Transitioning a loved one from home care to senior living never is easy. With the added challenges of the COVID-19 pandemic, many families opted to provide home care to their older family members, while assisted living occupancy rates fell to a record low 77.7% in 2020.
With the rollout of vaccines, however, occupancy rates are set to steadily climb at the end of the year. As families begin this transition process, it has become clear that senior living communities must make family communication a primary focus as older adults learn to live apart from their families.
Here, I’ll explain a few ways senior living communities can foster this communication while delivering the best care possible.
Create in-person programming between residents and loved ones
It is not enough to just give family members space as they find the right senior living community. Though important, communities also must demonstrate, through programming, that their primary mission is providing exemplary care to every resident.
Communities can accomplish this mission by hosting events such as welcome parties for new waves of residents and using digital calendar hubs that broadcast different events for any type of hobby or interest an older adult may have. These types of events can help new residents create new connections as they transition.

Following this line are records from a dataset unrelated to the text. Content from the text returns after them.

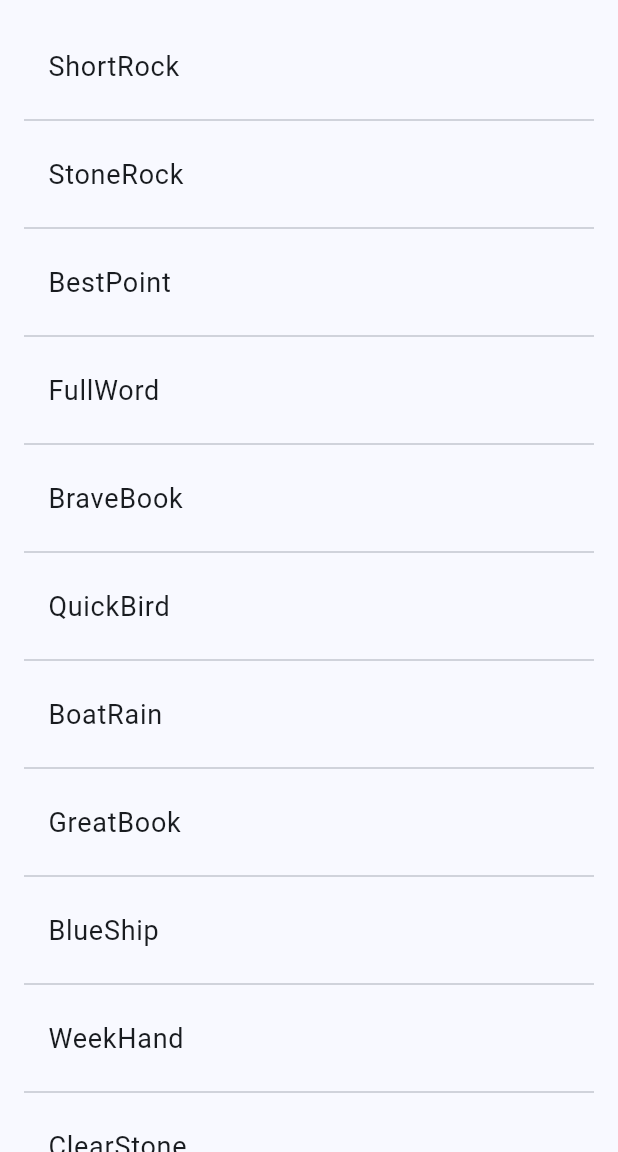
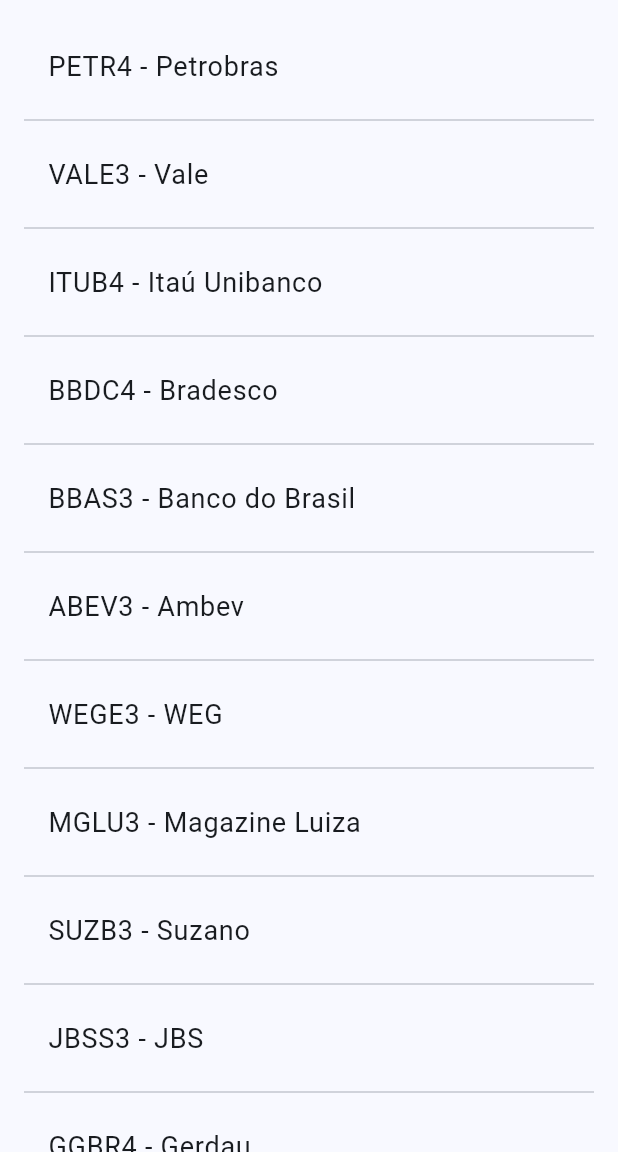
Before and after one commit to Rodorush/AssetsList, a Flutter app: the screen it shows after launch, on a phone screen of 412 x 824 dp, the part 84-1236 px from its top. Run offline on Flutter 3.47's test engine with Material 3 defaults, Android fonts, the phone set to English and light mode, and no system bars.

Commit message:
Utilizando mock de ativos
• Utilizando mock de ativos para substituir biblioteca de palavras aleatórias
• Organizando arquivos e pastas para navegação entre telas

```diff
--- /dev/null
+++ b/assets_list/lib/asset_detail.dart
@@ -0,0 +1,10 @@
+import 'package:flutter/material.dart';
+
+class AssetDetail extends StatelessWidget {
+  @override
+  Widget build(BuildContext context) {
+    // TODO: implement build
+    throw UnimplementedError();
+  }
+
+}
--- a/assets_list/lib/control/AssetHome.dart
+++ b/assets_list/lib/asset_list_home.dart
@@ -1,24 +1,27 @@
-import 'package:english_words/english_words.dart';
 import 'package:flutter/material.dart';
+import 'model/asset.dart';
+import 'model/mock/asset_list.dart';
 
-class AssetHome extends StatefulWidget {
-  const AssetHome({super.key, required this.title});
+class AssetListHome extends StatefulWidget {
+  const AssetListHome({super.key, required this.title});
 
   final String title;
 
   @override
-  State<AssetHome> createState() => _AssetHomeState();
+  State<AssetListHome> createState() => _AssetListHomeState();
 }
 
-class _AssetHomeState extends State<AssetHome> {
-  final List<WordPair> _assetList = <WordPair>[];
+class _AssetListHomeState extends State<AssetListHome> {
   final TextStyle _biggerFont = const TextStyle(fontSize: 18);
 
   @override
   Widget build(BuildContext context) {
     return Scaffold(
       appBar: AppBar(
-        backgroundColor: Theme.of(context).colorScheme.inversePrimary,
+        backgroundColor: Theme
+            .of(context)
+            .colorScheme
+            .inversePrimary,
         title: Text(widget.title),
       ),
       body: _buildAssetList(),
@@ -28,33 +31,30 @@ class _AssetHomeState extends State<AssetHome> {
   Widget _buildAssetList() {
     return ListView.builder(
         padding: const EdgeInsets.all(16),
+        itemCount: mockAssetList.length * 2,
         itemBuilder: (BuildContext context, int i) {
           if (i.isOdd) {
-            return Divider();
+            return const Divider();
           }
           int index = i ~/ 2;
 
-          if (index >= _assetList.length) {
-            _assetList.addAll(generateWordPairs().take(10));
-          }
-
-          return _buildRow(_assetList[index]);
+          return _buildRow(mockAssetList[index]);
         });
   }
 
-  Widget _buildRow(WordPair asset) {
+  Widget _buildRow(Asset asset) {
     return ListTile(
       title: Text(
-        asset.asPascalCase,
+        "${asset.ticker} - ${asset.name}",
         style: _biggerFont,
       ),
       onTap: () {
         ScaffoldMessenger.of(context).showSnackBar(SnackBar(
           content: Center(
               child: Text(
-            asset.asPascalCase,
-            style: const TextStyle(fontSize: 20),
-          )),
+                asset.name,
+                style: const TextStyle(fontSize: 20),
+              )),
           duration: const Duration(milliseconds: 1000),
           width: 180.0,
           padding: const EdgeInsets.all(16.0),
--- a/assets_list/lib/main.dart
+++ b/assets_list/lib/main.dart
@@ -1,5 +1,5 @@
 import 'package:flutter/material.dart';
-import 'control/AssetHome.dart';
+import 'asset_list_home.dart';
 
 void main() {
   runApp(const MyApp());
@@ -17,7 +17,7 @@ class MyApp extends StatelessWidget {
         colorScheme: ColorScheme.fromSeed(seedColor: Colors.blue),
         useMaterial3: true,
       ),
-      home: const AssetHome(title: 'Lista de Ativos'),
+      home: const AssetListHome(title: 'Lista de Ativos'),
     );
   }
 }
--- /dev/null
+++ b/assets_list/lib/model/asset.dart
@@ -0,0 +1,13 @@
+class Asset {
+  final String ticker;
+  final String name;
+  final double price;
+  final DateTime lastPriceDate;
+
+  Asset({
+    required this.ticker,
+    required this.name,
+    required this.price,
+    required this.lastPriceDate,
+  });
+}
--- /dev/null
+++ b/assets_list/lib/model/mock/asset_list.dart
@@ -0,0 +1,24 @@
+import '../asset.dart';
+
+final List<Asset> mockAssetList = [
+  Asset(ticker: "PETR4", name: "Petrobras", price: 28.45, lastPriceDate: DateTime.now()),
+  Asset(ticker: "VALE3", name: "Vale", price: 89.30, lastPriceDate: DateTime.now()),
+  Asset(ticker: "ITUB4", name: "Itaú Unibanco", price: 24.15, lastPriceDate: DateTime.now()),
+  Asset(ticker: "BBDC4", name: "Bradesco", price: 19.85, lastPriceDate: DateTime.now()),
+  Asset(ticker: "BBAS3", name: "Banco do Brasil", price: 36.10, lastPriceDate: DateTime.now()),
+  Asset(ticker: "ABEV3", name: "Ambev", price: 15.50, lastPriceDate: DateTime.now()),
+  Asset(ticker: "WEGE3", name: "WEG", price: 39.90, lastPriceDate: DateTime.now()),
+  Asset(ticker: "MGLU3", name: "Magazine Luiza", price: 3.70, lastPriceDate: DateTime.now()),
+  Asset(ticker: "SUZB3", name: "Suzano", price: 55.75, lastPriceDate: DateTime.now()),
+  Asset(ticker: "JBSS3", name: "JBS", price: 23.80, lastPriceDate: DateTime.now()),
+  Asset(ticker: "GGBR4", name: "Gerdau", price: 28.90, lastPriceDate: DateTime.now()),
+  Asset(ticker: "CSNA3", name: "CSN", price: 12.65, lastPriceDate: DateTime.now()),
+  Asset(ticker: "RAIL3", name: "Rumo", price: 18.95, lastPriceDate: DateTime.now()),
+  Asset(ticker: "ELET3", name: "Eletrobras", price: 34.20, lastPriceDate: DateTime.now()),
+  Asset(ticker: "USIM5", name: "Usiminas", price: 11.50, lastPriceDate: DateTime.now()),
+  Asset(ticker: "KLBN11", name: "Klabin", price: 24.90, lastPriceDate: DateTime.now()),
+  Asset(ticker: "BRFS3", name: "BRF S.A.", price: 15.75, lastPriceDate: DateTime.now()),
+  Asset(ticker: "LREN3", name: "Lojas Renner", price: 26.35, lastPriceDate: DateTime.now()),
+  Asset(ticker: "CYRE3", name: "Cyrela", price: 17.45, lastPriceDate: DateTime.now()),
+  Asset(ticker: "MULT3", name: "Multiplan", price: 23.80, lastPriceDate: DateTime.now()),
+];
--- a/assets_list/pubspec.yaml
+++ b/assets_list/pubspec.yaml
@@ -35,7 +35,6 @@ dependencies:
   # The following adds the Cupertino Icons font to your application.
   # Use with the CupertinoIcons class for iOS style icons.
   cupertino_icons: ^1.0.2
-  english_words: ^4.0.0
 
 dev_dependencies:
   flutter_test:
```
Also changed, not shown: assets_list/pubspec.lock.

Detailed and thoughtful planning, in both transitioning a loved one to senior living and rolling out programming for a whole community, promotes clarity and comfort. In moments of transition, strengthening communication builds community.
Implement digital communication platforms
The increased usage of Zoom and FaceTime in senior living communities won’t be stopping anytime soon. In fact, 60% of baby boomers use Facebook, meaning that members of this age group (currently aged 56 to 75) have embraced online networking.
Although 61% of those aged 65 or more years have access to a smartphone, however, implementing additional digital platforms will bridge the gap between the 61% and the other 39%. Digital platforms operate as windows into a resident’s world and his or her family’s world.
To maximize the potential of technology in your senior living community, members must understand the technology. This training extends to residents and staff. Training employees on using the tech positions them as even more valuable resources to your residents.
But what good is technology if you can’t support its usage? Outfit your senior living community with the right digital infrastructure — fiber optic cables, high-speed hookups and routers — to ensure your staff can easily connect residents with their loved ones and community at large.
Provide increased visibility through digital software
Many senior living communities implement digital platforms that give families insight into their loved one’s schedule, sometimes down to the minute. Not only do these platforms help with recordkeeping, but they also promote accountability on the part of the staff.
Families understandably worry about the care of their loved ones. These platforms can showcase the quality of care your staff exhibits and enable families to use the schedule feature as a way to engage with their loved one. For instance, a family member could see their loved one went to a painting class and check in on how it went.
These platforms can also streamline communication on a resident’s health. Electronic health records and electronic medication administration records enable those with appropriate permission to remotely check in on their loved one’s health.
Use tech to support real-time connection
With the continuation of the delta variant, older adults are put at additional risk. As the global public health crisis draws on, technology remains vitally important, and video calls will continue to be a necessary link between seniors and families if new shutdowns occur.
By building out digital infrastructure, platforms and programming that includes families, senior living communities ensure that residents can feel supported by their close family networks.
Mary Giangrasse is the vice president of client success at Caremerge, a software solution platform that connects senior living residents with staff and family members. Caremerge launched in 2012 and now serves more than 550 communities with more than 100,000 residents.
The opinions expressed in each McKnight’s Senior Living marketplace column are those of the author and are not necessarily those of McKnight’s Senior Living.